DUBLIN (AP) — Ireland humbled South Africa by a record 38-3, scoring four tries to nil at Lansdowne Road on Saturday.
A victory was expected by the Irish but not the margin or as convincingly. In a series which goes back 111 years, the only better score was South Africa's 38-0 win in 1912 on the same ground.
Ireland led 14-0 at halftime, punishing South Africa's weak scrum and ill-discipline. The Springboks were far more game in the second half, but still did not look like scoring a try, and were easily contained by the Irish.
The Springboks, forced into errors, cracked in the last 10 minutes, when the Irish ran in three of their four tries. Man-of-the-match Jonathan Sexton scored 14 points from the boot.
South Africa was rocked in the second minute by an injury to tighthead prop Coenie Oosthuizen, who was coming back from a broken arm. He was holding his left arm as he was carted off after a double tackle from Sexton and new cap Bundee Aki.
The highly rated Wilco Louw replaced Oosthuizen, but the Boks scrum struggled. It conceded penalties, and constantly went backwards. A scrum penalty gave Sexton his first points, and the Springboks were penalized at scrum time twice more before the quarter hour, followed by a referee warning.
Sexton kicked over another penalty in the 15th minute, and the 20th for 9-0.
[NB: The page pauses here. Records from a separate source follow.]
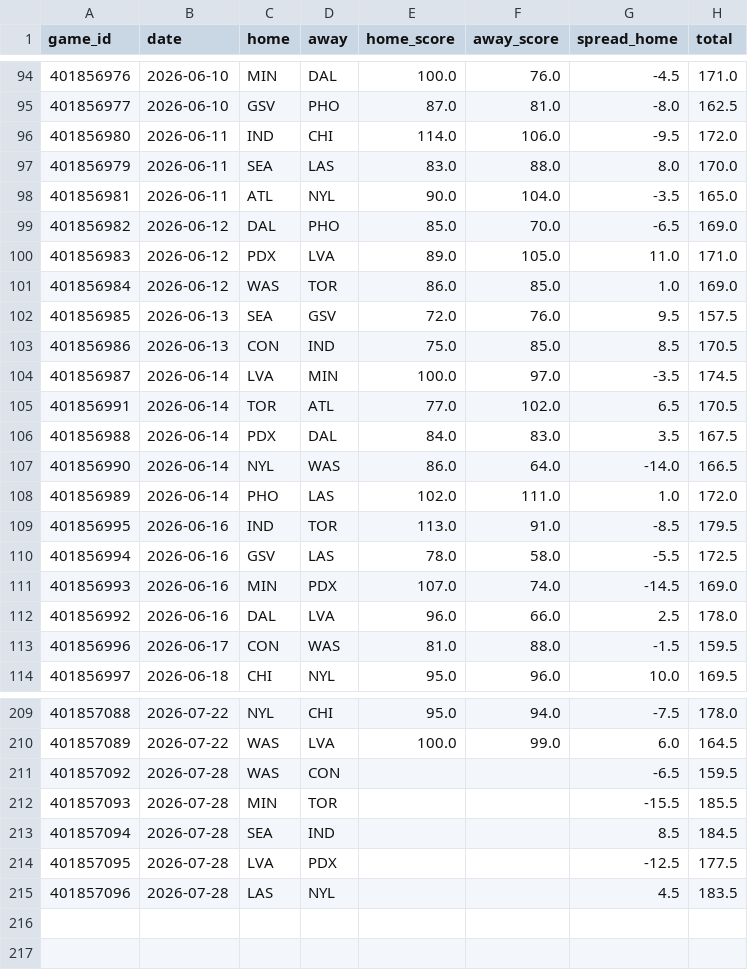
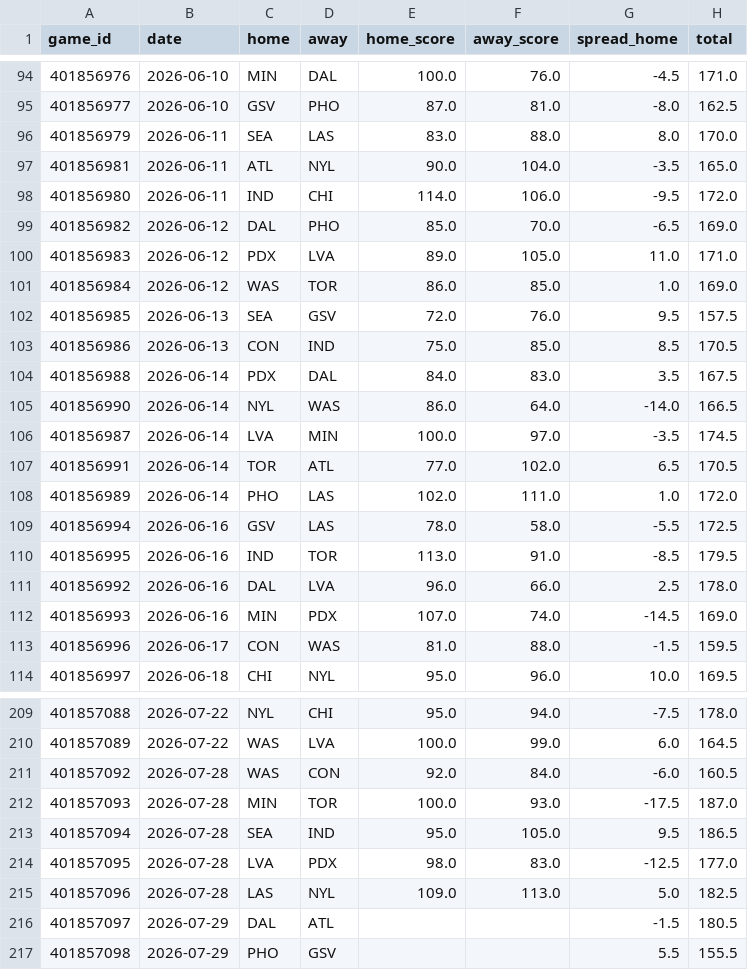
Before and after one commit to k-maaker/wnba-rankings, a CSV file: data/games.csv, drawn as a sheet; only a part is shown, gaps mark what is left out; the diff covers the shown part only.

```diff
--- a/data/games.csv
+++ b/data/games.csv
@@ -95,5 +95,5 @@ game_id,date,home,away,home_score,away_score,spread_home,total
 401856977,2026-06-10,GSV,PHO,87.0,81.0,-8.0,162.5
-401856980,2026-06-11,IND,CHI,114.0,106.0,-9.5,172.0
 401856979,2026-06-11,SEA,LAS,83.0,88.0,8.0,170.0
 401856981,2026-06-11,ATL,NYL,90.0,104.0,-3.5,165.0
+401856980,2026-06-11,IND,CHI,114.0,106.0,-9.5,172.0
 401856982,2026-06-12,DAL,PHO,85.0,70.0,-6.5,169.0
@@ -103,11 +103,11 @@ game_id,date,home,away,home_score,away_score,spread_home,total
 401856986,2026-06-13,CON,IND,75.0,85.0,8.5,170.5
+401856988,2026-06-14,PDX,DAL,84.0,83.0,3.5,167.5
+401856990,2026-06-14,NYL,WAS,86.0,64.0,-14.0,166.5
 401856987,2026-06-14,LVA,MIN,100.0,97.0,-3.5,174.5
 401856991,2026-06-14,TOR,ATL,77.0,102.0,6.5,170.5
-401856988,2026-06-14,PDX,DAL,84.0,83.0,3.5,167.5
-401856990,2026-06-14,NYL,WAS,86.0,64.0,-14.0,166.5
 401856989,2026-06-14,PHO,LAS,102.0,111.0,1.0,172.0
+401856994,2026-06-16,GSV,LAS,78.0,58.0,-5.5,172.5
 401856995,2026-06-16,IND,TOR,113.0,91.0,-8.5,179.5
-401856994,2026-06-16,GSV,LAS,78.0,58.0,-5.5,172.5
+401856992,2026-06-16,DAL,LVA,96.0,66.0,2.5,178.0
 401856993,2026-06-16,MIN,PDX,107.0,74.0,-14.5,169.0
-401856992,2026-06-16,DAL,LVA,96.0,66.0,2.5,178.0
 401856996,2026-06-17,CON,WAS,81.0,88.0,-1.5,159.5
@@ -210,6 +210,8 @@ game_id,date,home,away,home_score,away_score,spread_home,total
 401857089,2026-07-22,WAS,LVA,100.0,99.0,6.0,164.5
-401857092,2026-07-28,WAS,CON,,,-6.5,159.5
-401857093,2026-07-28,MIN,TOR,,,-15.5,185.5
-401857094,2026-07-28,SEA,IND,,,8.5,184.5
-401857095,2026-07-28,LVA,PDX,,,-12.5,177.5
-401857096,2026-07-28,LAS,NYL,,,4.5,183.5
+401857092,2026-07-28,WAS,CON,92.0,84.0,-6.0,160.5
+401857093,2026-07-28,MIN,TOR,100.0,93.0,-17.5,187.0
+401857094,2026-07-28,SEA,IND,95.0,105.0,9.5,186.5
+401857095,2026-07-28,LVA,PDX,98.0,83.0,-12.5,177.0
+401857096,2026-07-28,LAS,NYL,109.0,113.0,5.0,182.5
+401857097,2026-07-29,DAL,ATL,,,-1.5,180.5
+401857098,2026-07-29,PHO,GSV,,,5.5,155.5
```
Also changed, not shown: 24 moved rows elsewhere in this file, data/history.csv, docs/rankings.csv, 3 other files.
Ireland had most of the territory and possession. The Springboks were warned to expect being bombed, and conceded the first try from an up-and-under by scrumhalf Conor Murray. It fell between three South Africans outside their 22, and Ireland winger Andrew Conway pinched it and ran 25 meters unopposed to the right corner.
Despite Springboks coach Allister Coetzee talking about the importance of taking three-pointers, they turned down a kickable penalty on the half hour, and wasted a two-minute siege of the Irish try-line. They finally got on the scoreboard in the third quarter with an Elton Jantjies penalty.
The Springboks upped their intensity and physicality, but creatively they remained clueless.
In the 71st minute, Ireland substitute flanker Rhys Ruddock burrowed over and made victory certain.
The Irish bench was making more of an impact that the South Africans', and a lineout drive ended with Rob Herring scoring.
Sexton's replacement, Joey Carbury, put a clever kick down the left wing with the clock almost in the red, Darren Sweetman did well to keep it in play, the ball was switched right, and Ireland had the numbers. Left winger Jacob Stockdale scored on debut, and sealed Ireland's fifth win over South Africa in their last seven tests in Dublin.
Ireland face Fiji next Saturday, and South Africa play France on a five-match winless run.